Try it:
All of the records must be repeated exactly as they read.
______________________________
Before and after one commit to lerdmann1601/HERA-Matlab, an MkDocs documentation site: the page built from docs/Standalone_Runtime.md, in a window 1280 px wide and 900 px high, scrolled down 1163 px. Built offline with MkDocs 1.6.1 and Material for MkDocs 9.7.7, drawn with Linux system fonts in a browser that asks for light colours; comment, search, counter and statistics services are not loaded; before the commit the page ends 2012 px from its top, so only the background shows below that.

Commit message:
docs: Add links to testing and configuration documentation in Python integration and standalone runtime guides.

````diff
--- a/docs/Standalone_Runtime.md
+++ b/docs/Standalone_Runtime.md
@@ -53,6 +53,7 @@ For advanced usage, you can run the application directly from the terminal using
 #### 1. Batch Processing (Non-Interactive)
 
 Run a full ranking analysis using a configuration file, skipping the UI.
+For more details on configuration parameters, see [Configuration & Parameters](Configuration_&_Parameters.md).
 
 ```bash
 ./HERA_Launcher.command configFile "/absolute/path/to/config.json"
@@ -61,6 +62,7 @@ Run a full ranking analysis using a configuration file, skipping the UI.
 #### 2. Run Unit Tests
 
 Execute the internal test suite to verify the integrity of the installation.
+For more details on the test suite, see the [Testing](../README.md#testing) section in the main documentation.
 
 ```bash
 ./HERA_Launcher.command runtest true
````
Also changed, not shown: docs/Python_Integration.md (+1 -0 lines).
______________________________
Result:
Before and after one commit to lerdmann1601/HERA-Matlab, an MkDocs documentation site: the page built from docs/Standalone_Runtime.md, in a window 1280 px wide and 900 px high, scrolled down 1163 px. Built offline with MkDocs 1.6.1 and Material for MkDocs 9.7.7, drawn with Linux system fonts in a browser that asks for light colours; comment, search, counter and statistics services are not loaded; before the commit the page ends 2012 px from its top, so only the background shows below that.

Commit message:
docs: Add links to testing and configuration documentation in Python integration and standalone runtime guides.

````diff
--- a/docs/Standalone_Runtime.md
+++ b/docs/Standalone_Runtime.md
@@ -53,6 +53,7 @@ For advanced usage, you can run the application directly from the terminal using
 #### 1. Batch Processing (Non-Interactive)
 
 Run a full ranking analysis using a configuration file, skipping the UI.
+For more details on configuration parameters, see [Configuration & Parameters](Configuration_&_Parameters.md).
 
 ```bash
 ./HERA_Launcher.command configFile "/absolute/path/to/config.json"
@@ -61,6 +62,7 @@ Run a full ranking analysis using a configuration file, skipping the UI.
 #### 2. Run Unit Tests
 
 Execute the internal test suite to verify the integrity of the installation.
+For more details on the test suite, see the [Testing](../README.md#testing) section in the main documentation.
 
 ```bash
 ./HERA_Launcher.command runtest true
````
Also changed, not shown: docs/Python_Integration.md (+1 -0 lines).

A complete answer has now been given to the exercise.